══ Supplied data ══
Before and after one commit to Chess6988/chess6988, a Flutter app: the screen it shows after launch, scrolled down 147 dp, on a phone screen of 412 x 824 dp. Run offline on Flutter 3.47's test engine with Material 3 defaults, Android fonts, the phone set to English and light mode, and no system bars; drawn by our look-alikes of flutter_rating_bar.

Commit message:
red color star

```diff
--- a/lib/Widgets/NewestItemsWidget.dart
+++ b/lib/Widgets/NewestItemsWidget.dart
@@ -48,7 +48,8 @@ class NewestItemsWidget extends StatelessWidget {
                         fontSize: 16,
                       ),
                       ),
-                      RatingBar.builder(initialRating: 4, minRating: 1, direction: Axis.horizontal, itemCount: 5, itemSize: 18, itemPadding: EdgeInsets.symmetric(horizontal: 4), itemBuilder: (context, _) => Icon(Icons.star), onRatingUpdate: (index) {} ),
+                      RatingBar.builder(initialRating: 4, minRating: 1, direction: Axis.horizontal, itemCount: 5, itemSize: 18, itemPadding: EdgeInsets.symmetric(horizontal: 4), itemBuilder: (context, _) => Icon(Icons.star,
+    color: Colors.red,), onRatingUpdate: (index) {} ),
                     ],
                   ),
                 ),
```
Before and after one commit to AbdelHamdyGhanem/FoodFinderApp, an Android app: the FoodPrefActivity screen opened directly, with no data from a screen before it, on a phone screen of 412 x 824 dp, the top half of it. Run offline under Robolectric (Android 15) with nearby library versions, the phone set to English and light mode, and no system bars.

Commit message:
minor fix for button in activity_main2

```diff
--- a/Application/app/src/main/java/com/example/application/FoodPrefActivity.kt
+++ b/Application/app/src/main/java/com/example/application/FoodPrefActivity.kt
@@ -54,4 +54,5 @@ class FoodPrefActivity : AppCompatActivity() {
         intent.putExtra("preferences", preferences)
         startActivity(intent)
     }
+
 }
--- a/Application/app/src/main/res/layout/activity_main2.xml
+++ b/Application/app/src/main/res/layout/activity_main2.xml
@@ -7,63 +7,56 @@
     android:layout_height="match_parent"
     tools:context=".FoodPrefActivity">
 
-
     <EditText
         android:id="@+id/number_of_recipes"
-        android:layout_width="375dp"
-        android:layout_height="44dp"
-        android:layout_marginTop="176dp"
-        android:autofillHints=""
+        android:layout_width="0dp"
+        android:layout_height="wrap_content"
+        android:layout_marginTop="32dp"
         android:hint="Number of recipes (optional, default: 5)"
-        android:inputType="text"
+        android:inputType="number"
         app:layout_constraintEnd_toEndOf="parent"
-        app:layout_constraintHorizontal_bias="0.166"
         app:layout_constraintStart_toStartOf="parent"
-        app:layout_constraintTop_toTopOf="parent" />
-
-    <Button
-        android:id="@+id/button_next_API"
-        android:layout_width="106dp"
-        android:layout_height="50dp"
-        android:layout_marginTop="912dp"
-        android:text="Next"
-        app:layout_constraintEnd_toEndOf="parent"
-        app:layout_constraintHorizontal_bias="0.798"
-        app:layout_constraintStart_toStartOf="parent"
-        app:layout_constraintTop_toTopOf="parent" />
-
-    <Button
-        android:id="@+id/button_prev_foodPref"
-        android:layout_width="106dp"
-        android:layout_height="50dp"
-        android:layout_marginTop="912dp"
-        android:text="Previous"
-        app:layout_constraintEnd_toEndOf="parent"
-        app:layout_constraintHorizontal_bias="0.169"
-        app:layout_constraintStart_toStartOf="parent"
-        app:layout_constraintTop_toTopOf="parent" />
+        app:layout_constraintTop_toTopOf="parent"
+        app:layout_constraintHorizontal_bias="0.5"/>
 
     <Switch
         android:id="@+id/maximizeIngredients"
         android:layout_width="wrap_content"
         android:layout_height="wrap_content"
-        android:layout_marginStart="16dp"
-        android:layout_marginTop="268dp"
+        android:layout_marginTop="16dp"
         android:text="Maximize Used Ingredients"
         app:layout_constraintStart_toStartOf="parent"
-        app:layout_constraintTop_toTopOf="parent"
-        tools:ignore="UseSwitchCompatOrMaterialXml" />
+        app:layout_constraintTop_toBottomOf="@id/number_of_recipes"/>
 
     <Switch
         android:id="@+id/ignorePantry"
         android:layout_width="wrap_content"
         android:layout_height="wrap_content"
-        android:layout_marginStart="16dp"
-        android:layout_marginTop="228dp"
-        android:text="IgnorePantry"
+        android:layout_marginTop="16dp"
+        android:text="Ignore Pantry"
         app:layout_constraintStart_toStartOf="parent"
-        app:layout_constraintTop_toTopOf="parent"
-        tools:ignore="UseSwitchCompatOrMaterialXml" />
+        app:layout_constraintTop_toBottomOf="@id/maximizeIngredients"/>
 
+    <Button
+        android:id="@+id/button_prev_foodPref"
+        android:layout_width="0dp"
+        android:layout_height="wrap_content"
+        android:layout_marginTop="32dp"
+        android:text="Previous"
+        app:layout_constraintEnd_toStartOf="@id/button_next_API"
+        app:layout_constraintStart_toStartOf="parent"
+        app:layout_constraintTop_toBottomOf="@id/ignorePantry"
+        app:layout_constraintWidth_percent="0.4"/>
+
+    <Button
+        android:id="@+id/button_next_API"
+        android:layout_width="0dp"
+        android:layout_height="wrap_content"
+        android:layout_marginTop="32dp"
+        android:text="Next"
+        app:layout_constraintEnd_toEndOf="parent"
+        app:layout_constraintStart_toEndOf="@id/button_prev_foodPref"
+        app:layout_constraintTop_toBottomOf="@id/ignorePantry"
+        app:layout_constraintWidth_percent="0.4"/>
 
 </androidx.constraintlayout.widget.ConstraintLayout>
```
═══
Task goal: While keeping every line the same, please copy out all the records.

Answer area:
Before and after one commit to Chess6988/chess6988, a Flutter app: the screen it shows after launch, scrolled down 147 dp, on a phone screen of 412 x 824 dp. Run offline on Flutter 3.47's test engine with Material 3 defaults, Android fonts, the phone set to English and light mode, and no system bars; drawn by our look-alikes of flutter_rating_bar.

Commit message:
red color star

```diff
--- a/lib/Widgets/NewestItemsWidget.dart
+++ b/lib/Widgets/NewestItemsWidget.dart
@@ -48,7 +48,8 @@ class NewestItemsWidget extends StatelessWidget {
                         fontSize: 16,
                       ),
                       ),
-                      RatingBar.builder(initialRating: 4, minRating: 1, direction: Axis.horizontal, itemCount: 5, itemSize: 18, itemPadding: EdgeInsets.symmetric(horizontal: 4), itemBuilder: (context, _) => Icon(Icons.star), onRatingUpdate: (index) {} ),
+                      RatingBar.builder(initialRating: 4, minRating: 1, direction: Axis.horizontal, itemCount: 5, itemSize: 18, itemPadding: EdgeInsets.symmetric(horizontal: 4), itemBuilder: (context, _) => Icon(Icons.star,
+    color: Colors.red,), onRatingUpdate: (index) {} ),
                     ],
                   ),
                 ),
```
Before and after one commit to AbdelHamdyGhanem/FoodFinderApp, an Android app: the FoodPrefActivity screen opened directly, with no data from a screen before it, on a phone screen of 412 x 824 dp, the top half of it. Run offline under Robolectric (Android 15) with nearby library versions, the phone set to English and light mode, and no system bars.

Commit message:
minor fix for button in activity_main2

```diff
--- a/Application/app/src/main/java/com/example/application/FoodPrefActivity.kt
+++ b/Application/app/src/main/java/com/example/application/FoodPrefActivity.kt
@@ -54,4 +54,5 @@ class FoodPrefActivity : AppCompatActivity() {
         intent.putExtra("preferences", preferences)
         startActivity(intent)
     }
+
 }
--- a/Application/app/src/main/res/layout/activity_main2.xml
+++ b/Application/app/src/main/res/layout/activity_main2.xml
@@ -7,63 +7,56 @@
     android:layout_height="match_parent"
     tools:context=".FoodPrefActivity">
 
-
     <EditText
         android:id="@+id/number_of_recipes"
-        android:layout_width="375dp"
-        android:layout_height="44dp"
-        android:layout_marginTop="176dp"
-        android:autofillHints=""
+        android:layout_width="0dp"
+        android:layout_height="wrap_content"
+        android:layout_marginTop="32dp"
         android:hint="Number of recipes (optional, default: 5)"
-        android:inputType="text"
+        android:inputType="number"
         app:layout_constraintEnd_toEndOf="parent"
-        app:layout_constraintHorizontal_bias="0.166"
         app:layout_constraintStart_toStartOf="parent"
-        app:layout_constraintTop_toTopOf="parent" />
-
-    <Button
-        android:id="@+id/button_next_API"
-        android:layout_width="106dp"
-        android:layout_height="50dp"
-        android:layout_marginTop="912dp"
-        android:text="Next"
-        app:layout_constraintEnd_toEndOf="parent"
-        app:layout_constraintHorizontal_bias="0.798"
-        app:layout_constraintStart_toStartOf="parent"
-        app:layout_constraintTop_toTopOf="parent" />
-
-    <Button
-        android:id="@+id/button_prev_foodPref"
-        android:layout_width="106dp"
-        android:layout_height="50dp"
-        android:layout_marginTop="912dp"
-        android:text="Previous"
-        app:layout_constraintEnd_toEndOf="parent"
-        app:layout_constraintHorizontal_bias="0.169"
-        app:layout_constraintStart_toStartOf="parent"
-        app:layout_constraintTop_toTopOf="parent" />
+        app:layout_constraintTop_toTopOf="parent"
+        app:layout_constraintHorizontal_bias="0.5"/>
 
     <Switch
         android:id="@+id/maximizeIngredients"
         android:layout_width="wrap_content"
         android:layout_height="wrap_content"
-        android:layout_marginStart="16dp"
-        android:layout_marginTop="268dp"
+        android:layout_marginTop="16dp"
         android:text="Maximize Used Ingredients"
         app:layout_constraintStart_toStartOf="parent"
-        app:layout_constraintTop_toTopOf="parent"
-        tools:ignore="UseSwitchCompatOrMaterialXml" />
+        app:layout_constraintTop_toBottomOf="@id/number_of_recipes"/>
 
     <Switch
         android:id="@+id/ignorePantry"
         android:layout_width="wrap_content"
         android:layout_height="wrap_content"
-        android:layout_marginStart="16dp"
-        android:layout_marginTop="228dp"
-        android:text="IgnorePantry"
+        android:layout_marginTop="16dp"
+        android:text="Ignore Pantry"
         app:layout_constraintStart_toStartOf="parent"
-        app:layout_constraintTop_toTopOf="parent"
-        tools:ignore="UseSwitchCompatOrMaterialXml" />
+        app:layout_constraintTop_toBottomOf="@id/maximizeIngredients"/>
 
+    <Button
+        android:id="@+id/button_prev_foodPref"
+        android:layout_width="0dp"
+        android:layout_height="wrap_content"
+        android:layout_marginTop="32dp"
+        android:text="Previous"
+        app:layout_constraintEnd_toStartOf="@id/button_next_API"
+        app:layout_constraintStart_toStartOf="parent"
+        app:layout_constraintTop_toBottomOf="@id/ignorePantry"
+        app:layout_constraintWidth_percent="0.4"/>
+
+    <Button
+        android:id="@+id/button_next_API"
+        android:layout_width="0dp"
+        android:layout_height="wrap_content"
+        android:layout_marginTop="32dp"
+        android:text="Next"
+        app:layout_constraintEnd_toEndOf="parent"
+        app:layout_constraintStart_toEndOf="@id/button_prev_foodPref"
+        app:layout_constraintTop_toBottomOf="@id/ignorePantry"
+        app:layout_constraintWidth_percent="0.4"/>
 
 </androidx.constraintlayout.widget.ConstraintLayout>
```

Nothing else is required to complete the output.